Within the records below, find each line with the word "scatter" and copy it out.

Segment Start: Exercise data

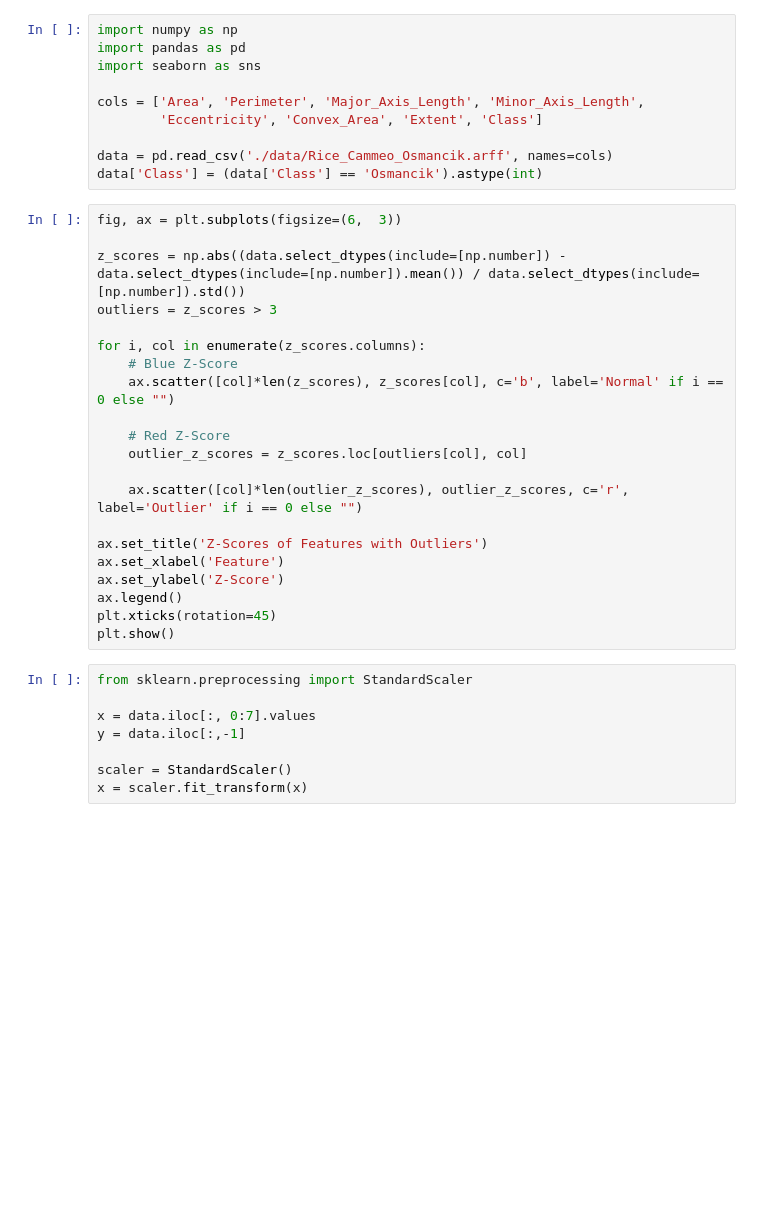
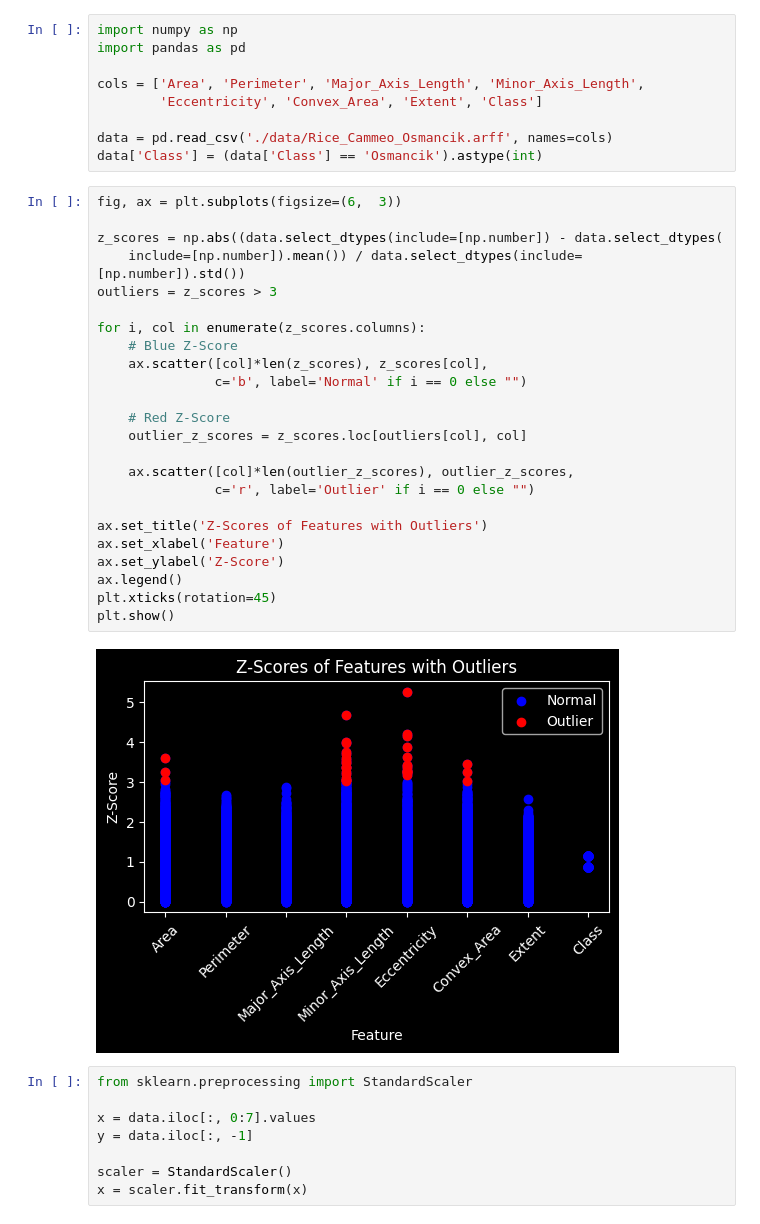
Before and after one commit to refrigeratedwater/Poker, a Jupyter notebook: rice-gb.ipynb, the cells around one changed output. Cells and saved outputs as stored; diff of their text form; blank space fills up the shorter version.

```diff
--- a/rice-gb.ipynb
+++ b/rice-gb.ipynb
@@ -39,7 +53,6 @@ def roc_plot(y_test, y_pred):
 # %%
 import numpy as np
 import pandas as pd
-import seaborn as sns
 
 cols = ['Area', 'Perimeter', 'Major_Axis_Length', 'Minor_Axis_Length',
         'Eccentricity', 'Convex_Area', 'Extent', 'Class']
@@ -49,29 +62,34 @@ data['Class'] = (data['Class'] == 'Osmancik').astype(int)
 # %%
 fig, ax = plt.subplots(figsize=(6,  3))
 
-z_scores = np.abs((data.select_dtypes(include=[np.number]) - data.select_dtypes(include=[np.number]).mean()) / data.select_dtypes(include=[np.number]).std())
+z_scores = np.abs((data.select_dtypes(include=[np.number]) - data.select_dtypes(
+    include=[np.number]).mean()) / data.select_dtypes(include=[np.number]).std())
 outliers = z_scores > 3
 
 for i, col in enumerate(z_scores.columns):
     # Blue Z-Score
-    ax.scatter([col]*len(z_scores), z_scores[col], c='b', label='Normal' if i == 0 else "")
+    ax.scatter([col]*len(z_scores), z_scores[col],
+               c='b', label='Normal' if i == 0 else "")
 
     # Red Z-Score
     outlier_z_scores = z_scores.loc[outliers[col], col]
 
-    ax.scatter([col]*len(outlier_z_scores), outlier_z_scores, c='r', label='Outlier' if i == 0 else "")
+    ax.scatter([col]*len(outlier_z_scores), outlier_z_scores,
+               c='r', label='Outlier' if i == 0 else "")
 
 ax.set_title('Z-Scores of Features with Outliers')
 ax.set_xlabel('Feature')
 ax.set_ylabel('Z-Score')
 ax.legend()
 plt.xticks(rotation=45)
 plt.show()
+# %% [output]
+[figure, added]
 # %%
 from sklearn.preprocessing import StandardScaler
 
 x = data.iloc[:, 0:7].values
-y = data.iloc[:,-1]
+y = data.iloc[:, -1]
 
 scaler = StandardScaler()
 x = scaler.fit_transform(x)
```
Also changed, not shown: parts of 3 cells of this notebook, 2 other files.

Segment End: Exercise data

=== Result for this exercise ===
-    ax.scatter([col]*len(z_scores), z_scores[col], c='b', label='Normal' if i == 0 else "")
+    ax.scatter([col]*len(z_scores), z_scores[col],
-    ax.scatter([col]*len(outlier_z_scores), outlier_z_scores, c='r', label='Outlier' if i == 0 else "")
+    ax.scatter([col]*len(outlier_z_scores), outlier_z_scores,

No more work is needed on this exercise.